The broadcaster, 59, talked in an upcoming book Everything Is Everything: A Memoir Of Love, Hate & Hope, about how his two half-brothers were affected.
Born and raised in Bolton, Greater Manchester, Myrie grew up the son of Windrush-generation parents from Jamaica.
He claimed in extracts, published in The Times, that one half-brother, Lionel, had been denied benefits and healthcare but was able to prove that he was in a school choir due to a pre-1971 Bolton Evening News photograph.
The BBC Mastermind presenter said Lionel was still awaiting both compensation and a British passport.
Another half-brother, Peter, was unable to travel to Jamaica with his daughter to show her the Caribbean country and died before he could go following a prostate cancer diagnosis, according to Myrie.
In the book, the journalist said he was “angry and also ashamed of my own country” as a result of the experience.
He told the newspaper: “We’re all agreed that what has happened is a complete and utter disgrace – the question is: what do you do about it?
“I’m still hoping society understands what happened and tries to rectify it. You know, these people need restitution and that hasn’t happened yet – even though we all agree that something needs to be done.”
Clive Myrie said the angry at the way his family was treated— (PA Wire)
Speaking about what the public will think of his personal experience, Myrie said: “That’s interesting, isn’t it? The shock will probably come because people think they know me. But it could have happened to anyone with relations who came here under the Nationality Act.
“It could have happened to the family of (broadcaster Sir) Trevor McDonald, (comedian Sir) Lenny Henry, (footballer) Marcus Rashford.
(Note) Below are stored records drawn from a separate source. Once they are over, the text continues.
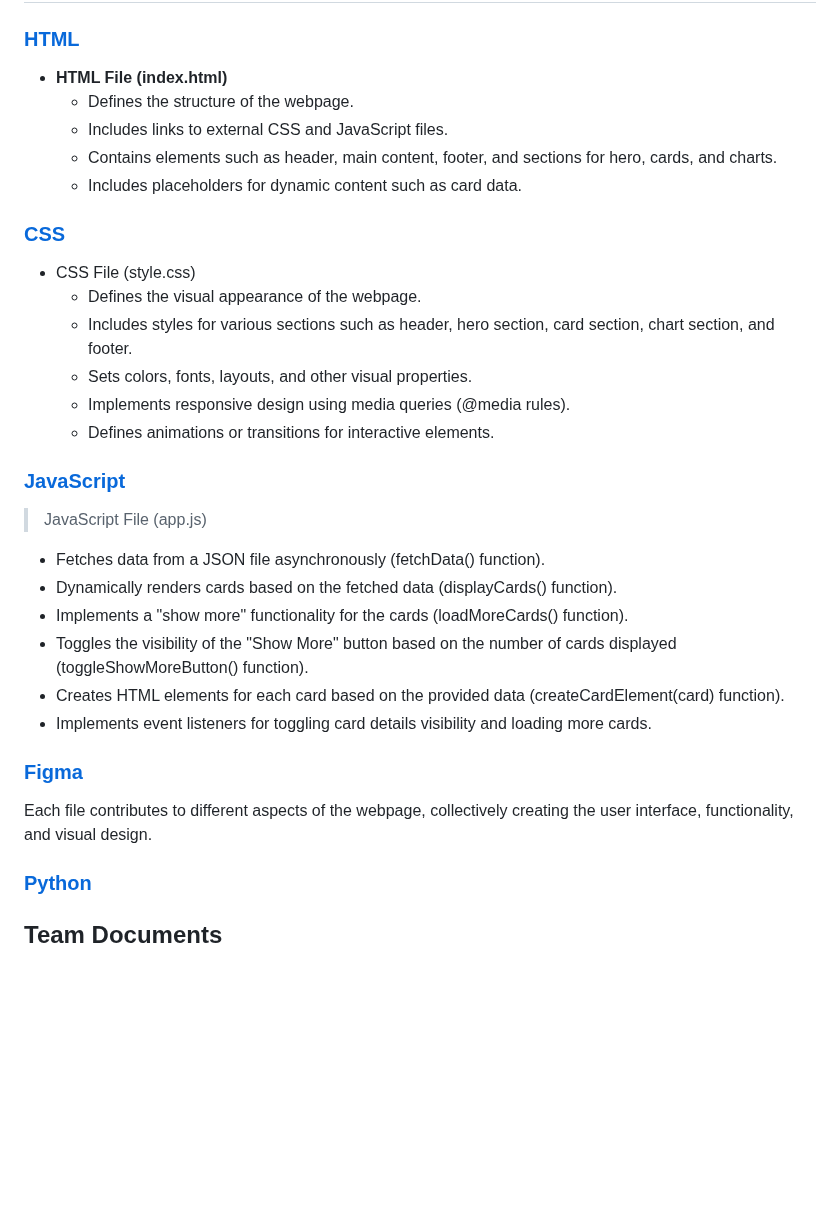
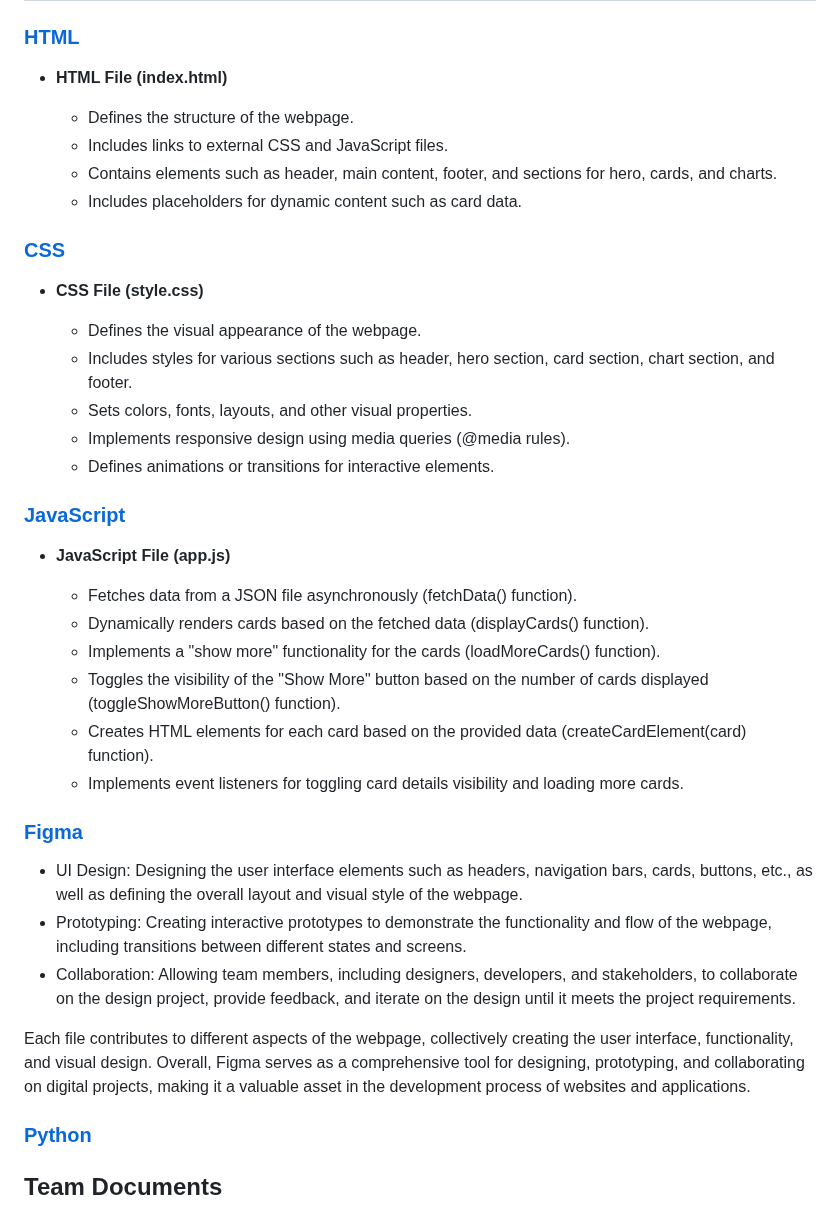
Before and after one commit to chingu-voyages/v48-tier1-team-02, a Markdown page: README.md, the part around the change. Drawn GitHub-style; blank space fills up the shorter version.

```diff
--- a/README.md
+++ b/README.md
@@ -22,6 +22,7 @@ Dinoworld is an adventure based discovery about the different types of dinosaurs
 ### [HTML](#html)
 
 - **HTML File (index.html)**
+
   - Defines the structure of the webpage.
   - Includes links to external CSS and JavaScript files.
   - Contains elements such as header, main content, footer, and sections for hero, cards, and charts.
@@ -29,7 +30,8 @@ Dinoworld is an adventure based discovery about the different types of dinosaurs
 
 ### [CSS](#css)
 
-- CSS File (style.css)
+- **CSS File (style.css)**
+
   - Defines the visual appearance of the webpage.
   - Includes styles for various sections such as header, hero section, card section, chart section, and footer.
   - Sets colors, fonts, layouts, and other visual properties.
@@ -38,7 +40,8 @@ Dinoworld is an adventure based discovery about the different types of dinosaurs
 
 ### [JavaScript](#javascript)
 
-> JavaScript File (app.js)
+- **JavaScript File (app.js)**
+
   - Fetches data from a JSON file asynchronously (fetchData() function).
   - Dynamically renders cards based on the fetched data (displayCards() function).
   - Implements a "show more" functionality for the cards (loadMoreCards() function).
@@ -48,7 +51,11 @@ Dinoworld is an adventure based discovery about the different types of dinosaurs
 
 ### [Figma](#figma)
 
-Each file contributes to different aspects of the webpage, collectively creating the user interface, functionality, and visual design.
+- UI Design: Designing the user interface elements such as headers, navigation bars, cards, buttons, etc., as well as defining the overall layout and visual style of the webpage.
+- Prototyping: Creating interactive prototypes to demonstrate the functionality and flow of the webpage, including transitions between different states and screens.
+- Collaboration: Allowing team members, including designers, developers, and stakeholders, to collaborate on the design project, provide feedback, and iterate on the design until it meets the project requirements.
+
+Each file contributes to different aspects of the webpage, collectively creating the user interface, functionality, and visual design. Overall, Figma serves as a comprehensive tool for designing, prototyping, and collaborating on digital projects, making it a valuable asset in the development process of websites and applications.
 
 ### [Python](#python)
 
```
That’s the thing.”
In 2017, it began to emerge that hundreds of Commonwealth citizens, many of whom were from the Windrush generation, had been wrongly detained, deported and denied legal rights.
It saw many British citizens, mostly from the Caribbean, denied access to healthcare and benefits and threatened with deportation despite having the right to live in the UK.
Recently, the Equality and Human Rights Commission (EHRC) extended a legally binding action plan set up to address the Home Office’s failures to comply with the law following the implementation of the “hostile environment” policy.
In July, a Home Office spokesperson said “our determination to right the wrongs of the Windrush scandal remains as strong as ever” and the Government department added it is committed to “robust and proportionate policies”.
Myrie, who has also been a foreign correspondent and travelled to cover the war in Ukraine, claims that someone at the BBC looked over his book with “with a fine-tooth comb” to ensure its impartiality.
The newspaper reports that Myrie makes reference to former prime minister Theresa May’s speech about “citizens of nowhere”, calling it “utter nonsense”.
He also said: “(The BBC) has to get it right in terms of public mood and opinion, because it’s paid for by everybody through the licence fee and if it doesn’t get the mood right, it’s finished.”
The Home Office has been contacted for comment.